As it’s St Nicholas Day on December 6th in Slovakia or ‘Mikuláš’ in Slovak, let’s look at their take on the Christmas tradition!
On Mikuláš day, children in Slovakia receive fruit and sweets in their shoes which our Saint Nick character fills the night before, alongside an angel and a devil who can tell whether you’ve been good or bad! Sound a tad familiar?
Other Slovak traditions like keeping a live fish on Christmas Eve then eating it the next day might not be everyone’s choice way to celebrate the holiday of giving, but a hot mulled drink is certainly more palatable.

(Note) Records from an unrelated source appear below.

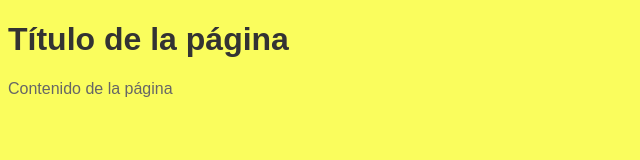
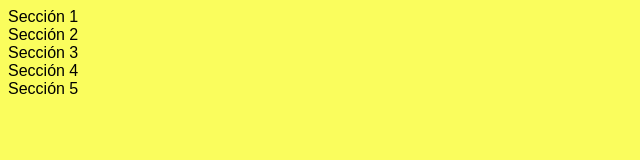
Before and after one commit to Grilleloco/prueba3, a plain HTML site: page index.html in a window 1280 px wide. Shown: the whole page, without its empty margins (0-640 px from the left). Drawn offline with Linux system fonts and the light colour scheme.

Commit message:
Update index.html

```diff
--- a/index.html
+++ b/index.html
@@ -1,15 +1,17 @@
 <!DOCTYPE html>
 <html lang="es">
 <head>
-  <meta charset="UTF-8">
-  <meta name="viewport" content="width=device-width, initial-scale=1.0">
-  <title>Título de la página</title>
-  <link rel="stylesheet" href="styles.css">
+    <meta charset="UTF-8">
+    <meta name="viewport" content="width=device-width, initial-scale=1.0">
+    <title>Página Web con Cambio de Colores</title>
+    <link rel="stylesheet" href="styles.css">
 </head>
 <body>
-  <h1>Título de la página</h1>
-  <p>Contenido de la página</p>
-
-  <script src="script.js"></script>
+    <div class="section">Sección 1</div>
+    <div class="section">Sección 2</div>
+    <div class="section">Sección 3</div>
+    <div class="section">Sección 4</div>
+    <div class="section">Sección 5</div>
+    <script src="script.js"></script>
 </body>
 </html>
```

Every culture has a different approach to Christmas, but one thing that we all agree on is a good ol’ Christmas Market with lots of sweet treats and mulled drinks.
These are delicious potato pancakes, and you will see them at every other food stall in a Slovak market. They can be sweet or savoury. The most popular savoury options are cabbage and sausage filled pancakes or filled with Slovak cheese ‘Bryndza’. This old sweet tooth though loves the chocolate, Nutella and nuts fillings. Dinner could always be one savoury and one sweet option….

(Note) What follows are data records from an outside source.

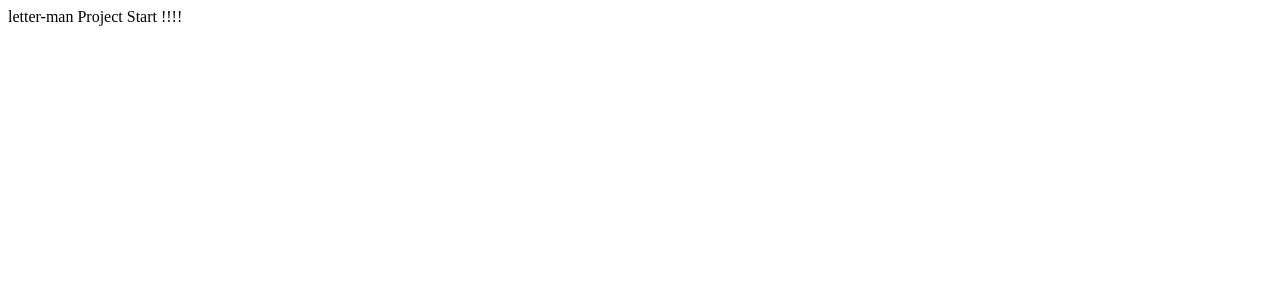
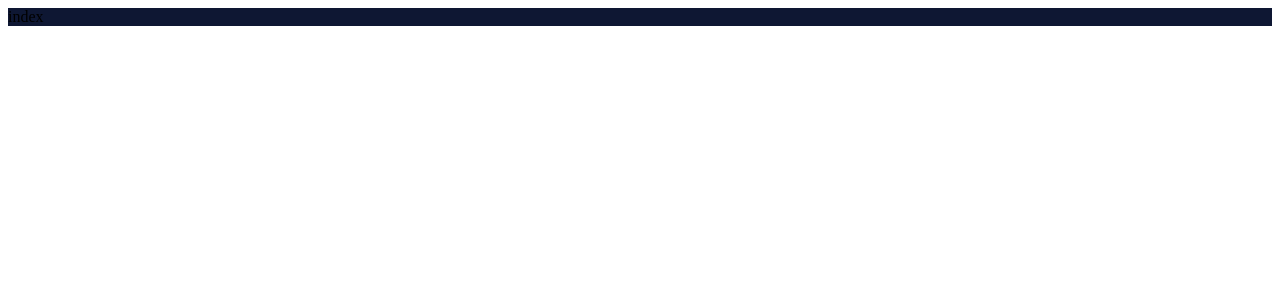
Before and after one commit to 2022-SN-AI-Pre-Internship-Team-D/Frontend, a React (Create React App) app: page / in a window 1280 px wide. Shown: the top 300 px of the page. Built offline with nearby package versions, Linux system fonts and the light colour scheme.

Commit message:
chore : router setting

```diff
--- a/package.json
+++ b/package.json
@@ -9,6 +9,8 @@
     "@types/jest": "^27.5.2",
     "react": "^18.2.0",
     "react-dom": "^18.2.0",
+    "react-router": "^6.3.0",
+    "react-router-dom": "^6.3.0",
     "react-scripts": "5.0.1",
     "typescript": "^4.8.2",
     "web-vitals": "^2.1.4"
--- a/src/App.tsx
+++ b/src/App.tsx
@@ -1,10 +1,14 @@
 import 'tailwindcss/tailwind.css';
+import { BrowserRouter as Router, Route, Routes } from 'react-router-dom';
+import Test from 'page';
 
 function App() {
   return (
-    <div className="flex justify-center">
-      <span className="text-xl text-blue-700">letter-man Project Start !!!!</span>
-    </div>
+    <Router>
+      <Routes>
+        <Route path="/" element={<Test />} />
+      </Routes>
+    </Router>
   );
 }
 
--- a/src/page/index.tsx
+++ b/src/page/index.tsx
@@ -1,11 +1,12 @@
 import 'tailwindcss/tailwind.css';
+import ColorSystem from 'utils/ColorSystem';
 
-function test() {
+function Test() {
   return (
-    <div className="flex justify-center">
+    <div className="flex justify-center" style={{ backgroundColor: ColorSystem.MainColor.Primary }}>
       <span className="text-xl text-blue-700">index</span>
     </div>
   );
 }
 
-export default test;
+export default Test;
--- /dev/null
+++ b/src/utils/ColorSystem.tsx
@@ -0,0 +1,17 @@
+const ColorSystem = {
+  MainColor: {
+    Primary: '#0E1733',
+    Hover: '#0A9471',
+    Secondary: '#81DE66',
+    tertiary: '#11DF88',
+  },
+  SubColor: {
+    Primary: '#ECF0FF',
+  },
+
+  PointGradient: {
+    Primary: 'linear-gradient(276.64deg, #FF1CA4 0%, #DF1CFF 100%)',
+  },
+};
+
+export default ColorSystem;
```
Also changed, not shown: src/index.tsx (+3 -5 lines), .eslintrc.js, 1 other file (tests, documents, lock files or other folders).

This is a meat roll, usually filled with chicken or pork, mustard and grilled onions and is extremely popular at a Slovak Christmas market. It literally translates as a gypsy roast but is in fact just a variation on a burger.
Keeping it simple, this is a grilled sausage that is normally served with mustard, and some bread. In Poland it would be referred to as Kielbasa.
This must be everyone’s favourite at any Central/Eastern European Christmas market… You may know it as Chimney Cake. This sweet pastry twisted around a wooden stick and coated in cinnamon, cocoa, vanilla or nuts is just heaven.
These are incredibly lovely, as something to eat at the market and as gifts. They are ginger bread biscuits that are decorated with pictures and baked in seasonal shapes
Now you will see a big crossover between Austrian and German and Hungarian influences as all countries share a common history at one point or another. The Strudel is one such crossover. Having not tried all strudel options the most common flavours are cream cheese and cherry, apple and nuts and cherry.
Honey wine or mead is a traditional alcoholic tipple you probably only ever see at Christmas markets. You’ll find it in Slovak markets under the name ‘medovina’ (honey wine) or Včelovina which has an even stronger honey taste. They come in different flavours too, cherry is a particular favourite. They are sweet and will certainly warm you up on a nippy winter’s day.
You might have guessed this is otherwise known as ‘Punch’ and it can either be an alcoholic or non-alcoholic hot drink, but it is always served with fruit and spices. There are so many different combinations of flavours – our new favourite is elderflower and mint! It doesn’t have the overwhelming sweetness of mead, making it a bit more of a crowd pleaser.
The pinnacle of hot beverages at Christmas markets is mulled wine. You’ll see it at every Slovak market and it doesn’t always need to be red, it can be white wine too, and served with fruits and cinnamon/star anise. Another little extra tip is to try a hot blackcurrant wine, which is a Slovak speciality and delicious!